◆ **TASK DIRECTIONS**
The answer should consist of every record, reproduced exactly.

--- RECORDS Enclosed Below ---

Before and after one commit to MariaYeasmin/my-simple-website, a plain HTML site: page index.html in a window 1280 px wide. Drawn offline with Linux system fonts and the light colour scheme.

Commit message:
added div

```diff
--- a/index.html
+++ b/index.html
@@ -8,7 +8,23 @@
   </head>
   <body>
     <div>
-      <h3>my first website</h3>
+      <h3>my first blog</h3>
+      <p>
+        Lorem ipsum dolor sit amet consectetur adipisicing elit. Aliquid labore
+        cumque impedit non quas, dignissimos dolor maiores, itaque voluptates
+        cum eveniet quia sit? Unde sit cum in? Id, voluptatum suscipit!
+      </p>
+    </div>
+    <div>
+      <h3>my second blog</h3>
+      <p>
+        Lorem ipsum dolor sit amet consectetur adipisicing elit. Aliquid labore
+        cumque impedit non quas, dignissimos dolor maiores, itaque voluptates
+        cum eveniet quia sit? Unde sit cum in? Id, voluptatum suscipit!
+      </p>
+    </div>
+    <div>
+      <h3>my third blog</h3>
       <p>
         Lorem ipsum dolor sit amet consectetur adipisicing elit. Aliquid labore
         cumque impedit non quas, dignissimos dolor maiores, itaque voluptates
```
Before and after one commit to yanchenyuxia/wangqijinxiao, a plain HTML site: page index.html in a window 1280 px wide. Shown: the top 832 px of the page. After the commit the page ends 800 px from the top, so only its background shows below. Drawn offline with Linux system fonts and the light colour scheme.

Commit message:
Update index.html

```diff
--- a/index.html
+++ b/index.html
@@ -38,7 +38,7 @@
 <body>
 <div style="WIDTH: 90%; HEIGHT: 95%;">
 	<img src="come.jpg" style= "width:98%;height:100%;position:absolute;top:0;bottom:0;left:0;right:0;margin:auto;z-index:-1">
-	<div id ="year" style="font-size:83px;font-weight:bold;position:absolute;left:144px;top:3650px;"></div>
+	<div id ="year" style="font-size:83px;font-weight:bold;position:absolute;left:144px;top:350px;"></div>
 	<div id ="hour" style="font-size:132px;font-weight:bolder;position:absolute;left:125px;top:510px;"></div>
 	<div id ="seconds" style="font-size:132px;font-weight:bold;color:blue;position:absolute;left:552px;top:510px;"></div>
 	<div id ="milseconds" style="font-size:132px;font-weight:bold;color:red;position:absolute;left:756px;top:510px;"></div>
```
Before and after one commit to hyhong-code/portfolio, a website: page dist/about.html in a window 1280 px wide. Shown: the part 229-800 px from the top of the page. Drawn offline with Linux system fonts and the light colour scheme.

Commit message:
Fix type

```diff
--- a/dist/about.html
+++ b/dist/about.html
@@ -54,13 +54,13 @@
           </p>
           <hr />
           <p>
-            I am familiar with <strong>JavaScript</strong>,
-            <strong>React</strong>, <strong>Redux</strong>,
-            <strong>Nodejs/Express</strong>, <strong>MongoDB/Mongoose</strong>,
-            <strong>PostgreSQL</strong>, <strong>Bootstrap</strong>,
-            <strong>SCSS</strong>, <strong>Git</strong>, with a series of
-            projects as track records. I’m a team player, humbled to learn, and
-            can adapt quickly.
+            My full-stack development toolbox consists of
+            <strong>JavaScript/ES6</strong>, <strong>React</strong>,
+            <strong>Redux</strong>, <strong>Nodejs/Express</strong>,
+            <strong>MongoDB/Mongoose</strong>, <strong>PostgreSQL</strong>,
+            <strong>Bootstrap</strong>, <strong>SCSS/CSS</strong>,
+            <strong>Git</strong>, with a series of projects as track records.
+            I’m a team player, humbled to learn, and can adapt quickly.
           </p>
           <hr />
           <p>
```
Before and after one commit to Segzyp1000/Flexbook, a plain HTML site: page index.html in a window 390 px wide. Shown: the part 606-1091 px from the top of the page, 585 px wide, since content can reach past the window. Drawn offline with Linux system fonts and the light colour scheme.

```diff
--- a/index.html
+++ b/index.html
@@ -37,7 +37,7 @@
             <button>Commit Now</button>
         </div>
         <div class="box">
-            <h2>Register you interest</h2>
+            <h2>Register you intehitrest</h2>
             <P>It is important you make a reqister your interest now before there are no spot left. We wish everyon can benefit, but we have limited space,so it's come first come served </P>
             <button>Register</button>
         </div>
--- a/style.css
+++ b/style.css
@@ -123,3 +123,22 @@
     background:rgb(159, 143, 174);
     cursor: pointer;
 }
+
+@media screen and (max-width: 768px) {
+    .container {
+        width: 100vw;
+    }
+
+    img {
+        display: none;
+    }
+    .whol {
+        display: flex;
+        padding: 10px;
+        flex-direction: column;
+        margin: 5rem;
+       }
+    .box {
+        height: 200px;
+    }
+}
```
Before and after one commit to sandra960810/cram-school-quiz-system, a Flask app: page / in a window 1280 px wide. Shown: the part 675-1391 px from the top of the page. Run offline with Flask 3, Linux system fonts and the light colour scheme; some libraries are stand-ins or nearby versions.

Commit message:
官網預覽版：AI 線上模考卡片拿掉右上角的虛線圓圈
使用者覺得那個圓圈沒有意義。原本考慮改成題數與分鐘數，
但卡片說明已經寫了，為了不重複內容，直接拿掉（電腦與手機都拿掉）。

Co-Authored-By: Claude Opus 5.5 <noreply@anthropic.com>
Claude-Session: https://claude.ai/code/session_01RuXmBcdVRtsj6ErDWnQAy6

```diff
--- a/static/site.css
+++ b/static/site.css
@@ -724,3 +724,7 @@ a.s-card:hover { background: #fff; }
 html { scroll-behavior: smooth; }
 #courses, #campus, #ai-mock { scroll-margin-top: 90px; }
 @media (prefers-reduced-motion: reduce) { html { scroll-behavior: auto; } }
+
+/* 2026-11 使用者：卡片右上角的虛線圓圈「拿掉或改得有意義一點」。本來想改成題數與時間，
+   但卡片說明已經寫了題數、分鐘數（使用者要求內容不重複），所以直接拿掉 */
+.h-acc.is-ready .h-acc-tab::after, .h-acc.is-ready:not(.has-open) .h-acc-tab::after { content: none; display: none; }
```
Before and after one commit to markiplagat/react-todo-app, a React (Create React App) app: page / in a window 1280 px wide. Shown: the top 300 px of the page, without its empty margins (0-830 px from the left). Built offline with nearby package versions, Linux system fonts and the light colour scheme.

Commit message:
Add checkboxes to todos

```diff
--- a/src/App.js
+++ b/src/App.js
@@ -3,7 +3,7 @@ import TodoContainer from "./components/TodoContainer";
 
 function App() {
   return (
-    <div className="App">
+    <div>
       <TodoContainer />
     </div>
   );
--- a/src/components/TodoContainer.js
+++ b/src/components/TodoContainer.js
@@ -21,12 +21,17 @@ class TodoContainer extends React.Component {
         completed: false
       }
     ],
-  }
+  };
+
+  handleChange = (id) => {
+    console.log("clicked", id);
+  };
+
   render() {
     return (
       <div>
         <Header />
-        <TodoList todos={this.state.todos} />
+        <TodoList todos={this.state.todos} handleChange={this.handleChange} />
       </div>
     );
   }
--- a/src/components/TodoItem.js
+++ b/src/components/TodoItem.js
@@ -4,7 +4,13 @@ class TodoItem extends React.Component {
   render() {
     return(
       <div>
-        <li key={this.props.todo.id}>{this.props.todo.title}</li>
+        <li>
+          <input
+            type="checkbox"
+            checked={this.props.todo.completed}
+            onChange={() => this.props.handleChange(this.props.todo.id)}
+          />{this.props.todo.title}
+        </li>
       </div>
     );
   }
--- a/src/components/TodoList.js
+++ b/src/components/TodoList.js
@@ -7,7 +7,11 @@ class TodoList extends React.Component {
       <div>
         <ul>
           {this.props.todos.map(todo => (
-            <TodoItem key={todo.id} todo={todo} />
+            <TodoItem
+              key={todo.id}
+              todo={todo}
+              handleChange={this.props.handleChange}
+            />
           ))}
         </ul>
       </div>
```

--- End of Enclosed RECORDS ---

◆ **RESPONSE TO THE TASK**
Before and after one commit to MariaYeasmin/my-simple-website, a plain HTML site: page index.html in a window 1280 px wide. Drawn offline with Linux system fonts and the light colour scheme.

Commit message:
added div

```diff
--- a/index.html
+++ b/index.html
@@ -8,7 +8,23 @@
   </head>
   <body>
     <div>
-      <h3>my first website</h3>
+      <h3>my first blog</h3>
+      <p>
+        Lorem ipsum dolor sit amet consectetur adipisicing elit. Aliquid labore
+        cumque impedit non quas, dignissimos dolor maiores, itaque voluptates
+        cum eveniet quia sit? Unde sit cum in? Id, voluptatum suscipit!
+      </p>
+    </div>
+    <div>
+      <h3>my second blog</h3>
+      <p>
+        Lorem ipsum dolor sit amet consectetur adipisicing elit. Aliquid labore
+        cumque impedit non quas, dignissimos dolor maiores, itaque voluptates
+        cum eveniet quia sit? Unde sit cum in? Id, voluptatum suscipit!
+      </p>
+    </div>
+    <div>
+      <h3>my third blog</h3>
       <p>
         Lorem ipsum dolor sit amet consectetur adipisicing elit. Aliquid labore
         cumque impedit non quas, dignissimos dolor maiores, itaque voluptates
```
Before and after one commit to yanchenyuxia/wangqijinxiao, a plain HTML site: page index.html in a window 1280 px wide. Shown: the top 832 px of the page. After the commit the page ends 800 px from the top, so only its background shows below. Drawn offline with Linux system fonts and the light colour scheme.

Commit message:
Update index.html

```diff
--- a/index.html
+++ b/index.html
@@ -38,7 +38,7 @@
 <body>
 <div style="WIDTH: 90%; HEIGHT: 95%;">
 	<img src="come.jpg" style= "width:98%;height:100%;position:absolute;top:0;bottom:0;left:0;right:0;margin:auto;z-index:-1">
-	<div id ="year" style="font-size:83px;font-weight:bold;position:absolute;left:144px;top:3650px;"></div>
+	<div id ="year" style="font-size:83px;font-weight:bold;position:absolute;left:144px;top:350px;"></div>
 	<div id ="hour" style="font-size:132px;font-weight:bolder;position:absolute;left:125px;top:510px;"></div>
 	<div id ="seconds" style="font-size:132px;font-weight:bold;color:blue;position:absolute;left:552px;top:510px;"></div>
 	<div id ="milseconds" style="font-size:132px;font-weight:bold;color:red;position:absolute;left:756px;top:510px;"></div>
```
Before and after one commit to hyhong-code/portfolio, a website: page dist/about.html in a window 1280 px wide. Shown: the part 229-800 px from the top of the page. Drawn offline with Linux system fonts and the light colour scheme.

Commit message:
Fix type

```diff
--- a/dist/about.html
+++ b/dist/about.html
@@ -54,13 +54,13 @@
           </p>
           <hr />
           <p>
-            I am familiar with <strong>JavaScript</strong>,
-            <strong>React</strong>, <strong>Redux</strong>,
-            <strong>Nodejs/Express</strong>, <strong>MongoDB/Mongoose</strong>,
-            <strong>PostgreSQL</strong>, <strong>Bootstrap</strong>,
-            <strong>SCSS</strong>, <strong>Git</strong>, with a series of
-            projects as track records. I’m a team player, humbled to learn, and
-            can adapt quickly.
+            My full-stack development toolbox consists of
+            <strong>JavaScript/ES6</strong>, <strong>React</strong>,
+            <strong>Redux</strong>, <strong>Nodejs/Express</strong>,
+            <strong>MongoDB/Mongoose</strong>, <strong>PostgreSQL</strong>,
+            <strong>Bootstrap</strong>, <strong>SCSS/CSS</strong>,
+            <strong>Git</strong>, with a series of projects as track records.
+            I’m a team player, humbled to learn, and can adapt quickly.
           </p>
           <hr />
           <p>
```
Before and after one commit to Segzyp1000/Flexbook, a plain HTML site: page index.html in a window 390 px wide. Shown: the part 606-1091 px from the top of the page, 585 px wide, since content can reach past the window. Drawn offline with Linux system fonts and the light colour scheme.

```diff
--- a/index.html
+++ b/index.html
@@ -37,7 +37,7 @@
             <button>Commit Now</button>
         </div>
         <div class="box">
-            <h2>Register you interest</h2>
+            <h2>Register you intehitrest</h2>
             <P>It is important you make a reqister your interest now before there are no spot left. We wish everyon can benefit, but we have limited space,so it's come first come served </P>
             <button>Register</button>
         </div>
--- a/style.css
+++ b/style.css
@@ -123,3 +123,22 @@
     background:rgb(159, 143, 174);
     cursor: pointer;
 }
+
+@media screen and (max-width: 768px) {
+    .container {
+        width: 100vw;
+    }
+
+    img {
+        display: none;
+    }
+    .whol {
+        display: flex;
+        padding: 10px;
+        flex-direction: column;
+        margin: 5rem;
+       }
+    .box {
+        height: 200px;
+    }
+}
```
Before and after one commit to sandra960810/cram-school-quiz-system, a Flask app: page / in a window 1280 px wide. Shown: the part 675-1391 px from the top of the page. Run offline with Flask 3, Linux system fonts and the light colour scheme; some libraries are stand-ins or nearby versions.

Commit message:
官網預覽版：AI 線上模考卡片拿掉右上角的虛線圓圈
使用者覺得那個圓圈沒有意義。原本考慮改成題數與分鐘數，
但卡片說明已經寫了，為了不重複內容，直接拿掉（電腦與手機都拿掉）。

Co-Authored-By: Claude Opus 5.5 <noreply@anthropic.com>
Claude-Session: https://claude.ai/code/session_01RuXmBcdVRtsj6ErDWnQAy6

```diff
--- a/static/site.css
+++ b/static/site.css
@@ -724,3 +724,7 @@ a.s-card:hover { background: #fff; }
 html { scroll-behavior: smooth; }
 #courses, #campus, #ai-mock { scroll-margin-top: 90px; }
 @media (prefers-reduced-motion: reduce) { html { scroll-behavior: auto; } }
+
+/* 2026-11 使用者：卡片右上角的虛線圓圈「拿掉或改得有意義一點」。本來想改成題數與時間，
+   但卡片說明已經寫了題數、分鐘數（使用者要求內容不重複），所以直接拿掉 */
+.h-acc.is-ready .h-acc-tab::after, .h-acc.is-ready:not(.has-open) .h-acc-tab::after { content: none; display: none; }
```
Before and after one commit to markiplagat/react-todo-app, a React (Create React App) app: page / in a window 1280 px wide. Shown: the top 300 px of the page, without its empty margins (0-830 px from the left). Built offline with nearby package versions, Linux system fonts and the light colour scheme.

Commit message:
Add checkboxes to todos

```diff
--- a/src/App.js
+++ b/src/App.js
@@ -3,7 +3,7 @@ import TodoContainer from "./components/TodoContainer";
 
 function App() {
   return (
-    <div className="App">
+    <div>
       <TodoContainer />
     </div>
   );
--- a/src/components/TodoContainer.js
+++ b/src/components/TodoContainer.js
@@ -21,12 +21,17 @@ class TodoContainer extends React.Component {
         completed: false
       }
     ],
-  }
+  };
+
+  handleChange = (id) => {
+    console.log("clicked", id);
+  };
+
   render() {
     return (
       <div>
         <Header />
-        <TodoList todos={this.state.todos} />
+        <TodoList todos={this.state.todos} handleChange={this.handleChange} />
       </div>
     );
   }
--- a/src/components/TodoItem.js
+++ b/src/components/TodoItem.js
@@ -4,7 +4,13 @@ class TodoItem extends React.Component {
   render() {
     return(
       <div>
-        <li key={this.props.todo.id}>{this.props.todo.title}</li>
+        <li>
+          <input
+            type="checkbox"
+            checked={this.props.todo.completed}
+            onChange={() => this.props.handleChange(this.props.todo.id)}
+          />{this.props.todo.title}
+        </li>
       </div>
     );
   }
--- a/src/components/TodoList.js
+++ b/src/components/TodoList.js
@@ -7,7 +7,11 @@ class TodoList extends React.Component {
       <div>
         <ul>
           {this.props.todos.map(todo => (
-            <TodoItem key={todo.id} todo={todo} />
+            <TodoItem
+              key={todo.id}
+              todo={todo}
+              handleChange={this.props.handleChange}
+            />
           ))}
         </ul>
       </div>
```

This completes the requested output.